EXERCISE:
Below are the records; count how many of their lines carry "width" and give only the number.

(Front-end code edit data)
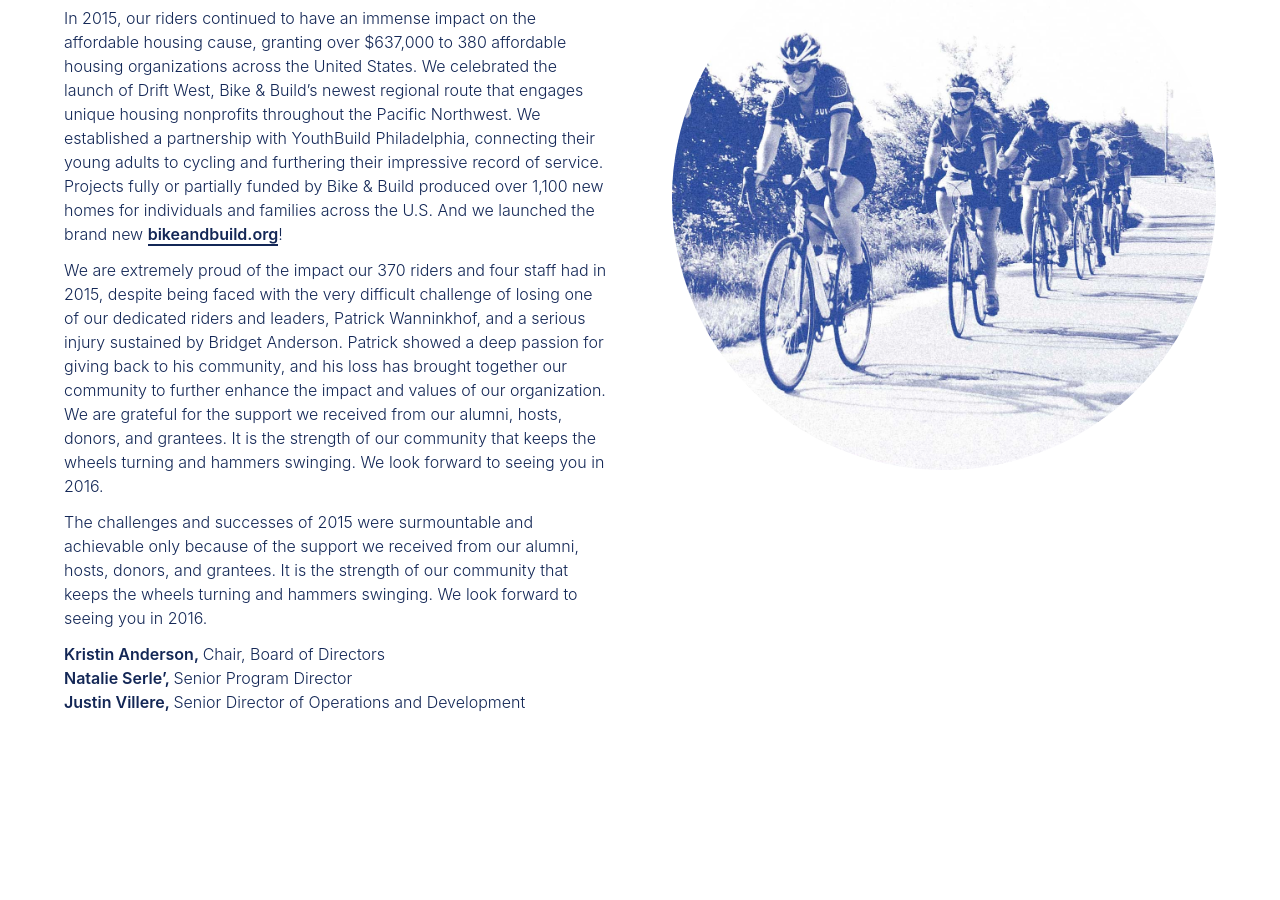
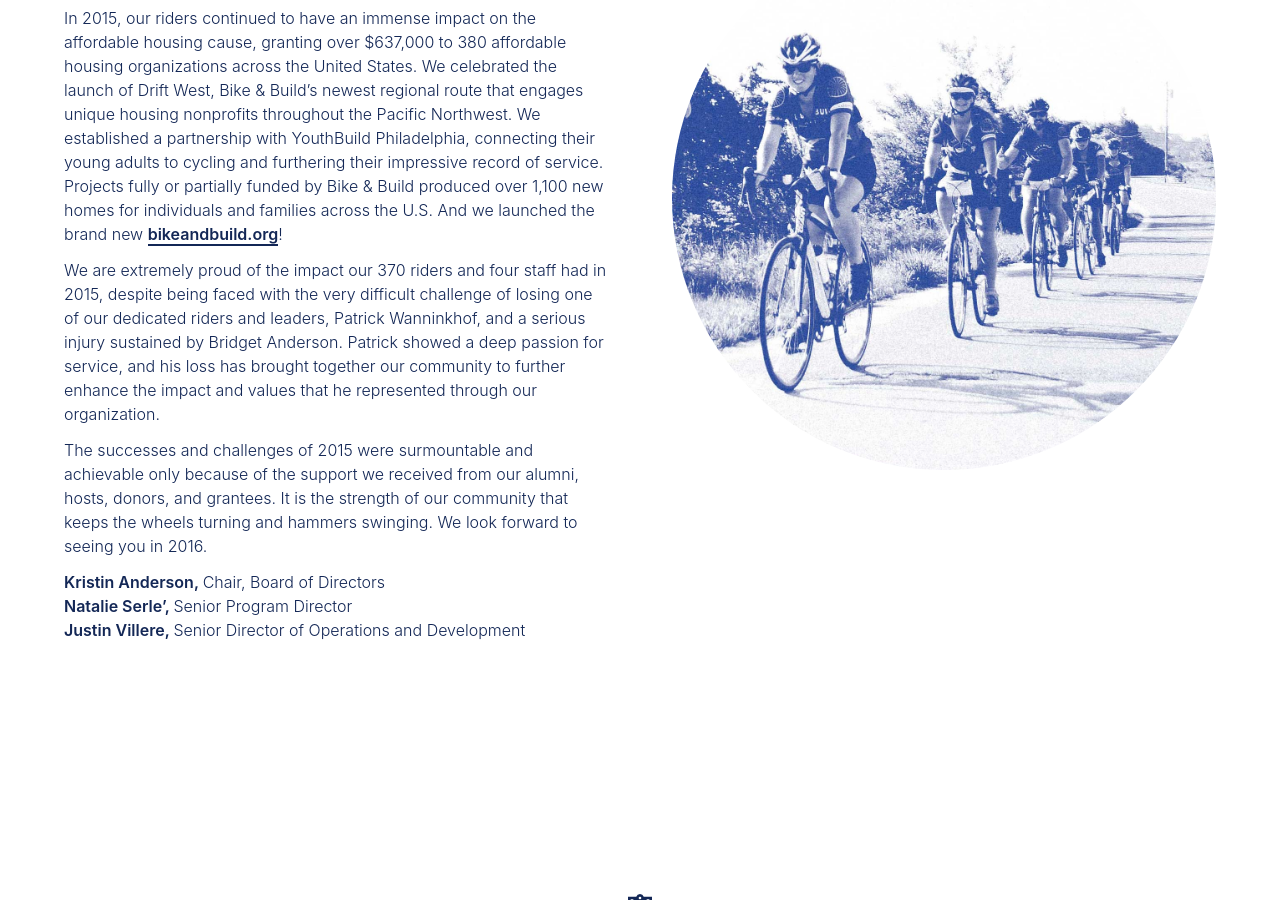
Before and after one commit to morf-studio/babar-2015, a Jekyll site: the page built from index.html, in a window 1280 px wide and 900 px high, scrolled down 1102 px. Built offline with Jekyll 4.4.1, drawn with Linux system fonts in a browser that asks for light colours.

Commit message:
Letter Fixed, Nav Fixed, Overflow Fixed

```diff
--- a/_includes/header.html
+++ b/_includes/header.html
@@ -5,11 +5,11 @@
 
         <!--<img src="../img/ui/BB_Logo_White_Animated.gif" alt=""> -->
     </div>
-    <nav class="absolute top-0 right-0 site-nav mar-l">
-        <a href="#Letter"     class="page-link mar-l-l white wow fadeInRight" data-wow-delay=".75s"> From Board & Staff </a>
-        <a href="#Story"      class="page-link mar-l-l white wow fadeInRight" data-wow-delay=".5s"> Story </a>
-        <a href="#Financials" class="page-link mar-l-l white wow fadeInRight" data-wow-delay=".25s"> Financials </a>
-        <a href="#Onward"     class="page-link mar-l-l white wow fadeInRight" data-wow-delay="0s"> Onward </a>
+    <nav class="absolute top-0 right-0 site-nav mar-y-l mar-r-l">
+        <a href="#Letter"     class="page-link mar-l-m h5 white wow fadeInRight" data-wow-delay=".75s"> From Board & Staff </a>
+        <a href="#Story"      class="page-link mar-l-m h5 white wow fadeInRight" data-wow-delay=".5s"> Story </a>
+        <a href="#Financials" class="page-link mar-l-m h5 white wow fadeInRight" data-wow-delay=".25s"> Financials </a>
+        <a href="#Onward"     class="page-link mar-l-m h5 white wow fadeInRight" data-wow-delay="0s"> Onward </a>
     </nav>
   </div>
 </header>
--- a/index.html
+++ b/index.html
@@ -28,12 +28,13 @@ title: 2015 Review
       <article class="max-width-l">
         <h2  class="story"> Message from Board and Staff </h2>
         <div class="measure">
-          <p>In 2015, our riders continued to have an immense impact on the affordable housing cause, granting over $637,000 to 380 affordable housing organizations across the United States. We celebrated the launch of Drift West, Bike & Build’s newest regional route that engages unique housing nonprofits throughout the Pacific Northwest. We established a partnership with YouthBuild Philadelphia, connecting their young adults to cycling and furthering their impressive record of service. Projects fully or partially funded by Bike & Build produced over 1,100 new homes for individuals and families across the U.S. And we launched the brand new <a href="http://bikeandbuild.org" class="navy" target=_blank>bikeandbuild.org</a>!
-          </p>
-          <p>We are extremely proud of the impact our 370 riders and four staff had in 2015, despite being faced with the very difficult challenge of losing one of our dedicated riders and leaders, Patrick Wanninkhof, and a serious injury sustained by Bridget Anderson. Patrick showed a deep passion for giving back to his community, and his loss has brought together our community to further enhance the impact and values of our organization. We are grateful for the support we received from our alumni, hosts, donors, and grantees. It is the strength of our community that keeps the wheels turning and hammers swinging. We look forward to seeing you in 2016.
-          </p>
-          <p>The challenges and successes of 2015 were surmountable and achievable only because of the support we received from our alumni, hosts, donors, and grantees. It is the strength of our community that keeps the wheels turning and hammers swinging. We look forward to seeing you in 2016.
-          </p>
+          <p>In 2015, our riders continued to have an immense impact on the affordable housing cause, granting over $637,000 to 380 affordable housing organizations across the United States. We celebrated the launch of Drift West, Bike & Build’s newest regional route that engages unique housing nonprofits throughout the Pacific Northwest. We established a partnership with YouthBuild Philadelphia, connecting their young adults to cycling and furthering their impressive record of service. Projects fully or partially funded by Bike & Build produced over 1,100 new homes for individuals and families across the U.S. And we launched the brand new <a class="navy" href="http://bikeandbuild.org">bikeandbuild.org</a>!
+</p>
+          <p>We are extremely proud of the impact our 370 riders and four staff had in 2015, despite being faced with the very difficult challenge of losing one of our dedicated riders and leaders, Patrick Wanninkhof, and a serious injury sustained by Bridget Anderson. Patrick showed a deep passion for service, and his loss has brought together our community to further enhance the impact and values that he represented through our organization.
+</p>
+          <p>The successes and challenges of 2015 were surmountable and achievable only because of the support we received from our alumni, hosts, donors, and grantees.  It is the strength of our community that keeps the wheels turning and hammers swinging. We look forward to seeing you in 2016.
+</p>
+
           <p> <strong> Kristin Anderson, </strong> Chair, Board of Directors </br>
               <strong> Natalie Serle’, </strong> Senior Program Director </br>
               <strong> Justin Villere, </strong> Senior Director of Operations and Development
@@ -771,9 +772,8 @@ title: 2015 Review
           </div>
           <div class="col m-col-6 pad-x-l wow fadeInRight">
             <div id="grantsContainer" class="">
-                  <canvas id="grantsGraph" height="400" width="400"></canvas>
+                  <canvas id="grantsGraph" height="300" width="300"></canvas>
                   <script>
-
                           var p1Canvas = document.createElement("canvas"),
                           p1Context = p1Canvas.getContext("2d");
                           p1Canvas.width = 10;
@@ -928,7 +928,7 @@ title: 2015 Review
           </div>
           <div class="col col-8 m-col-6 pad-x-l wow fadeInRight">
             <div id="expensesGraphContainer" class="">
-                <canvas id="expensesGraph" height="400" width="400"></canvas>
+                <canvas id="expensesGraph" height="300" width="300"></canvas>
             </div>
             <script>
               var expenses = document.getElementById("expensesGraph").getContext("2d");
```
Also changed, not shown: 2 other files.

REPLY TO THE EXERCISE:
6